[Data to use]:
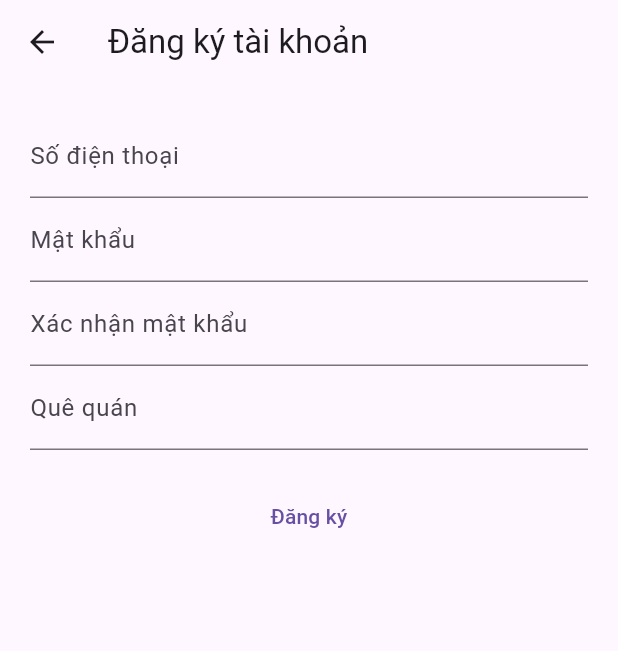
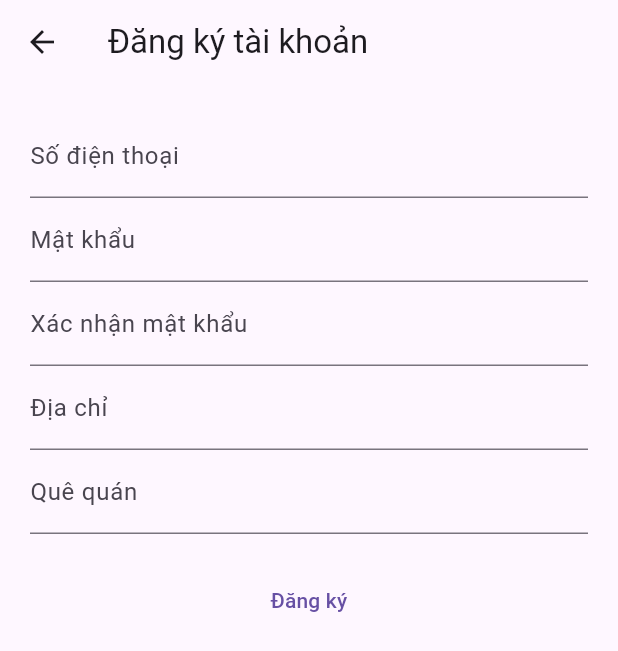
Before and after one commit to pixelgame239/TOIKHOE, a Flutter app: the RegisterScreen screen opened directly, on a phone screen of 412 x 824 dp. Shown: the top 651 px of the screen. Run offline on Flutter 3.47's test engine with Material 3 defaults, Android fonts, the phone set to English and light mode, and no system bars; our stand-ins replace image_picker; missing offline and left inert: flutter_zalo, mysql1.

Commit message:
20-12/modiregister

```diff
--- a/lib/loginScreen/register_screen.dart
+++ b/lib/loginScreen/register_screen.dart
@@ -33,6 +33,10 @@ class _RegisterScreenState extends State<RegisterScreen> {
                 controller: widget.confirmController,
                 decoration: const InputDecoration(label: Text('Xác nhận mật khẩu')),
               ),
+               TextFormField(
+                controller: widget.homeController,
+                decoration: const InputDecoration(label: Text('Địa chỉ')),
+              ),
               TextFormField(
                 controller: widget.homeController,
                 decoration: const InputDecoration(label: Text('Quê quán')),
```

[Exercise prompt]:
None of the pictures belong in the copy; repeat all other material exactly.

[Response for this exercise]:
Before and after one commit to pixelgame239/TOIKHOE, a Flutter app: the RegisterScreen screen opened directly, on a phone screen of 412 x 824 dp. Shown: the top 651 px of the screen. Run offline on Flutter 3.47's test engine with Material 3 defaults, Android fonts, the phone set to English and light mode, and no system bars; our stand-ins replace image_picker; missing offline and left inert: flutter_zalo, mysql1.

Commit message:
20-12/modiregister

```diff
--- a/lib/loginScreen/register_screen.dart
+++ b/lib/loginScreen/register_screen.dart
@@ -33,6 +33,10 @@ class _RegisterScreenState extends State<RegisterScreen> {
                 controller: widget.confirmController,
                 decoration: const InputDecoration(label: Text('Xác nhận mật khẩu')),
               ),
+               TextFormField(
+                controller: widget.homeController,
+                decoration: const InputDecoration(label: Text('Địa chỉ')),
+              ),
               TextFormField(
                 controller: widget.homeController,
                 decoration: const InputDecoration(label: Text('Quê quán')),
```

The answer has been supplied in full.